Passage 1 is adapted from Michael Slezak, “Space mining ：the Next Gold Rush?” ○C 2013 by New Scientist.
Passage 2 is from the editors of New Scientist, “Taming the Final Frontier.” ○C2013 by New Scientist.
Follow the money and you will end up in space. That’s the message from a first-of-its-kind
forum on mining beyond Earth.
Convened in Sydney by the Australian Centre for Space Engineering Research, the event brought together mining companies, robotics experts, lunar scientists, and government agencies that are all working to make space mining a reality.The forum comes hot on the heels of the 2012 unveiling of two private asteroid-mining firms.Planetary Resources of Washington says it will launch its first prospecting telescopes in two years,while Deep Space Industries of Virginia hopes to be harvesting metals from asteroids by 2020.
Another commercial venture that sprung up in 2012, Golden Spike of Colorado, will be offering trips to the moon, including to potential lunar miners.Within a few decades, these firms may be meeting earthly demands for precious metals,such as platinum and gold, and the rare earth elements vital for personal electronics, such as yttrium and lanthanum. But like the Gold rush pioneers who transformed the Western United States, the first space miners won’t just enrich themselves. They also hope to build an off-planet economy free of any bonds with Earth, in which the materials extracted and processed from the moon and asteroids are delivered for space-based projects.
In this scenario, water mined fro other worlds could become the most desired commodity.

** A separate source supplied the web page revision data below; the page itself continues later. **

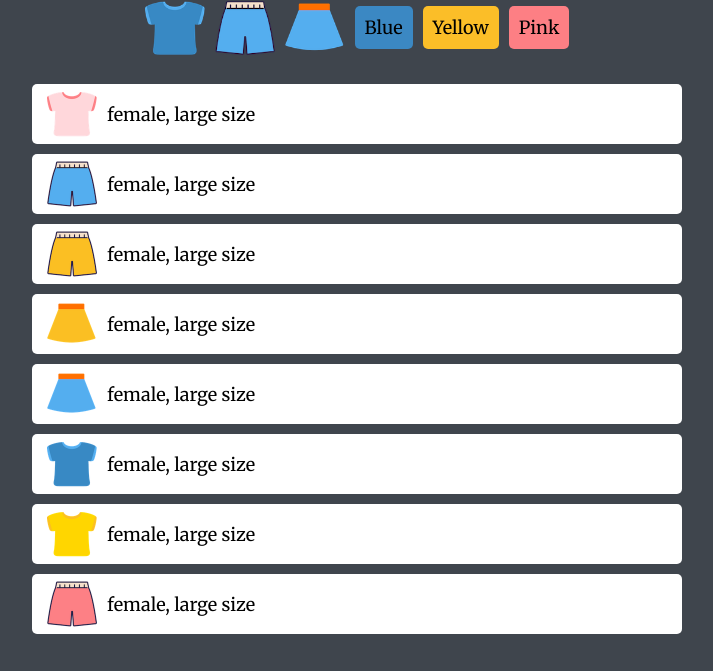
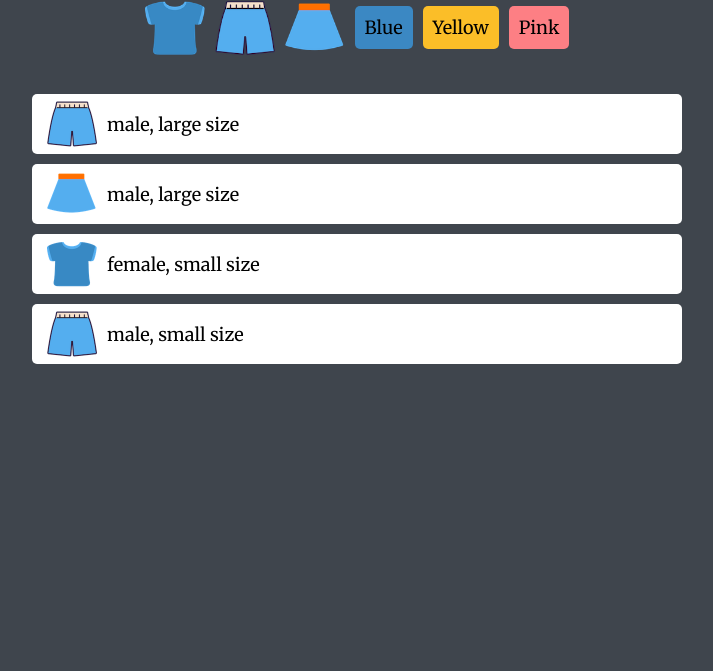
Before and after one commit to Oatmealcake/Shopping-App, a plain HTML site: page index.html in a window 1280 px wide. Both pictures are taken after a click on the button "Blue". Shown: the part 129-800 px from the top of the page, without its empty margins (283-996 px from the left). Drawn offline with Linux system fonts and the light colour scheme.

Commit message:
json 파일 이용해 동적으로 수정

```diff
--- a/css/style.css
+++ b/css/style.css
@@ -32,13 +32,14 @@ header {text-align: center;}
 .gnb .gnb_list {margin: 0 var(--base-space); border-radius: var(--size-border);}
 .gnb .img {height: 100%;}
 .gnb .img img {height: inherit;}
-.gnb .color {padding: calc(var(--base-space) * 2);}
+.gnb .color button {padding: calc(var(--base-space) * 2);}
 .gnb .blue {background-color: var(--color-blue);}
 .gnb .pink {background-color: var(--color-pink);}
 .gnb .yellow {background-color: var(--color-yellow);}
 
 main {width: 70%; max-width: 650px; height: 70%; overflow-y: auto;}
-.sale_list .list_item {height: var(--size-button); padding: var(--base-space); border-radius: var(--size-border); background-color: var(--color-white);}
+.sale_list .list_item {display: block; height: var(--size-button); padding: var(--base-space); border-radius: var(--size-border); background-color: var(--color-white);}
+.sale_list .list_item.invisible {display: none;}
 .sale_list .list_item + .list_item {margin-top: calc(var(--base-space) * 2);}
-.sale_list .list_item a {display: flex; align-items: center; width: 100%; height: 100%;}
-.sale_list .list_item img {height: inherit; margin: 0 calc(var(--base-space) * 2);}
+.sale_list .list_item .item_link {display: flex; align-items: center; width: 100%; height: 100%;}
+.sale_list .list_item .thumb {height: inherit; margin: 0 calc(var(--base-space) * 2);}
--- /dev/null
+++ b/data/data.json
@@ -0,0 +1,74 @@
+{
+  "items": [
+    {
+      "type": "tshirt",
+      "gender": "female",
+      "size": "large",
+      "color": "pink",
+      "image": "../img/pink_t.png"
+    },
+    {
+      "type": "pants",
+      "gender": "male",
+      "size": "large",
+      "color": "blue",
+      "image": "../img/blue_p.png"
+    },
+    {
+      "type": "pants",
+      "gender": "female",
+      "size": "small",
+      "color": "yellow",
+      "image": "../img/yellow_p.png"
+    },
+    {
+      "type": "skirt",
+      "gender": "female",
+      "size": "large",
+      "color": "yellow",
+      "image": "../img/yellow_s.png"
+    },
+    {
+      "type": "skirt",
+      "gender": "male",
+      "size": "large",
+      "color": "blue",
+      "image": "../img/blue_s.png"
+    },
+    {
+      "type": "tshirt",
+      "gender": "female",
+      "size": "small",
+      "color": "blue",
+      "image": "../img/blue_t.png"
+    },
+    {
+      "type": "pants",
+      "gender": "female",
+      "size": "large",
+      "color": "pink",
+      "image": "../img/pink_p.png"
+    },
+    {
+      "type": "tshirt",
+      "gender": "male",
+      "size": "small",
+      "color": "pink",
+      "image": "../img/pink_t.png"
+    },
+    {
+      "type": "pants",
+      "gender": "male",
+      "size": "small",
+      "color": "blue",
+      "image": "../img/blue_p.png"
+    },
+    {
+      "type": "pants",
+      "gender": "female",
+      "size": "large",
+      "color": "yellow",
+      "image": "../img/yellow_p.png"
+    }
+  ]
+}
--- a/index.html
+++ b/index.html
@@ -11,87 +11,20 @@
   <body>
     <div class="wrap">
       <header>
-        <h1 class="h_logo"><a href="#"><img src="./img/logo.png" alt="쇼핑몰 로고"></a></h1>
+        <h1><a href="#"><img src="./img/logo.png" alt="쇼핑몰 로고" class="h_logo"></a></h1>
         <nav>
           <ul class="gnb">
-            <li class="gnb_list img"><button type="button"><img src="./img/blue_t.png" alt="상의"></button></li>
-            <li class="gnb_list img"><button type="button"><img src="./img/blue_p.png" alt="팬츠"></button></li>
-            <li class="gnb_list img"><button type="button"><img src="./img/blue_s.png" alt="스커트"></button></li>
-            <li class="gnb_list color blue"><button type="button">Blue</button></li>
-            <li class="gnb_list color yellow"><button type="button">Yellow</button></li>
-            <li class="gnb_list color pink"><button type="button">Pink</button></li>
+            <li class="gnb_list img"><button type="button"><img src="./img/blue_t.png" alt="tshirt" data-key="type" data-value="tshirt"></button></li>
+            <li class="gnb_list img"><button type="button"><img src="./img/blue_p.png" alt="pants" data-key="type" data-value="pants"></button></li>
+            <li class="gnb_list img"><button type="button"><img src="./img/blue_s.png" alt="skirt" data-key="type" data-value="skirt"></button></li>
+            <li class="gnb_list color blue"><button type="button" data-key="color" data-value="blue">Blue</button></li>
+            <li class="gnb_list color yellow"><button type="button" data-key="color" data-value="yellow">Yellow</button></li>
+            <li class="gnb_list color pink"><button type="button" data-key="color" data-value="pink">Pink</button></li>
           </ul>
         </nav>
       </header>
       <main>
-        <ul class="sale_list">
-          <li class="list_item">
-            <a href="">
-              <img src="./img/pink_t.png" alt="pink tshirt">
-              <span>female, large size</span>
-            </a>
-          </li>
-          <li class="list_item">
-            <a href="">
-              <img src="./img/blue_p.png" alt="blue pants">
-              <span>female, large size</span>
-            </a>
-          </li>
-          <li class="list_item">
-            <a href="">
-              <img src="./img/yellow_p.png" alt="yellow pants">
-              <span>female, large size</span>
-            </a>
-          </li>
-          <li class="list_item">
-            <a href="">
-              <img src="./img/yellow_s.png" alt="yellow tshirt">
-              <span>female, large size</span>
-            </a>
-          </li>
-          <li class="list_item">
-            <a href="">
-              <img src="./img/blue_s.png" alt="blue tshirt">
-              <span>female, large size</span>
-            </a>
-          </li>
-          <li class="list_item">
-            <a href="">
-              <img src="./img/blue_t.png" alt="blue tshirt">
-              <span>female, large size</span>
-            </a>
-          </li>
-          <li class="list_item">
-            <a href="">
-              <img src="./img/yellow_t.png" alt="yellow tshirt">
-              <span>female, large size</span>
-            </a>
-          </li>
-          <li class="list_item">
-            <a href="">
-              <img src="./img/pink_p.png" alt="pink pants">
-              <span>female, large size</span>
-            </a>
-          </li>
-          <li class="list_item">
-            <a href="">
-              <img src="./img/pink_t.png" alt="pink tshirt">
-              <span>female, large size</span>
-            </a>
-          </li>
-          <li class="list_item">
-            <a href="">
-              <img src="./img/blue_p.png" alt="blue pants">
-              <span>female, large size</span>
-            </a>
-          </li>
-          <li class="list_item">
-            <a href="">
-              <img src="./img/yellow_p.png" alt="yellow pants">
-              <span>female, large size</span>
-            </a>
-          </li>
-        </ul>
+        <ul class="sale_list"></ul>
       </main>
     </div>
   </body>
--- a/src/main.js
+++ b/src/main.js
@@ -0,0 +1,83 @@
+'use strict';
+
+// main
+loadItems()
+  .then(items => {
+    displayItems(items);
+    setEventListeners(items); // 버튼 클릭시 filter
+  }) // 성공했을 경우
+  .catch(console.log('!')) // 성공하지 못했을 경우
+
+// json파일에서 아이템 받아오기
+function loadItems() {
+  return fetch('data/data.json') // 성공하면 response를 줌
+  .then(response => response.json()) // 받아온 것을 json으로 변환
+  .then(json => json.items)
+}
+
+// ul에 li추가해 보여지도록 하기
+function displayItems(items) {
+  const container = document.querySelector('.sale_list');
+  container.innerHTML = items.map(item => createHTMLString(item)).join('');
+}
+
+// item받아 li로 만들기
+function createHTMLString(item) {
+  return `
+  <li class="list_item">
+    <a href="" class="item_link">
+      <img class="thumb" src="${item.image}" alt="${item.color} ${item.type}">
+      <span>${item.gender}, ${item.size} size</span>
+    </a>
+  </li>
+  `;
+}
+
+// 로고, 버튼 클릭시 원하는 것 목록 보여주기
+function setEventListeners(items) {
+  const logo = document.querySelector('.h_logo');
+  const btns = document.querySelector('.gnb');
+  logo.addEventListener('click', () => findItems(''));
+  btns.addEventListener('click', (ev) => onButtonClick(ev, items));
+}
+
+// function onButtonClick(ev, items) {
+//   if (ev.target.tagName === 'IMG') {
+//     let result = items.filter(item => item.type === ev.target.alt)
+//     displayItems(result);
+//   }
+//   if (ev.target.tagName === 'BUTTON') {
+//     let colorArr = items.filter(item => item.color === ev.target.innerText.toLowerCase())
+//     displayItems(colorArr);
+//   }
+// }
+
+// dataset 이용
+function onButtonClick(ev, items) {
+  const dataset = ev.target.dataset;
+  const key = dataset.key;
+  const value = dataset.value;
+
+  if (key == null || value == null) return;
+
+  // displayItems(items.filter(item => item[key] === value));
+  updateItems(items, key, value);
+}
+
+// 클릭될때마다 innerHTML이 바뀌는 대신 클래스 부여해 원하는 것만 나타나게함
+function updateItems(items, key, value) {
+  items.forEach(item => {
+    if (item[key] === value) {
+      findItems(value);
+    }
+  });
+}
+
+function findItems(value) {
+  const saleList = document.querySelectorAll('.sale_list > .list_item');
+
+  saleList.forEach(list => {
+    if (list.querySelector('img').alt.indexOf(value) >= 0) list.classList.remove('invisible');
+    else list.classList.add('invisible');
+  })
+}
```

“In the desert, what’s worth more: a kilogram of gold or a kilogram of water?” asks Kris Zacny of HoneyBee Robotics in New York. “Gold is useless. Water will let you live.”
Water ice from the moon ‘s poles could be sent to astronauts on the International Space Station for drinking or as a radiation shield. Splitting water into oxygen and hydrogen makes spacecraft fuel, so ice-rich asteroids could become interplanetary refueling stations.Companies are eyeing the iron, silicon, and aluminium in lunar soil and asteroids, which could be used in 3D printers to make spare parts or machinery. Others want to turn space dirt into concrete for landing pads, shelters, and roads.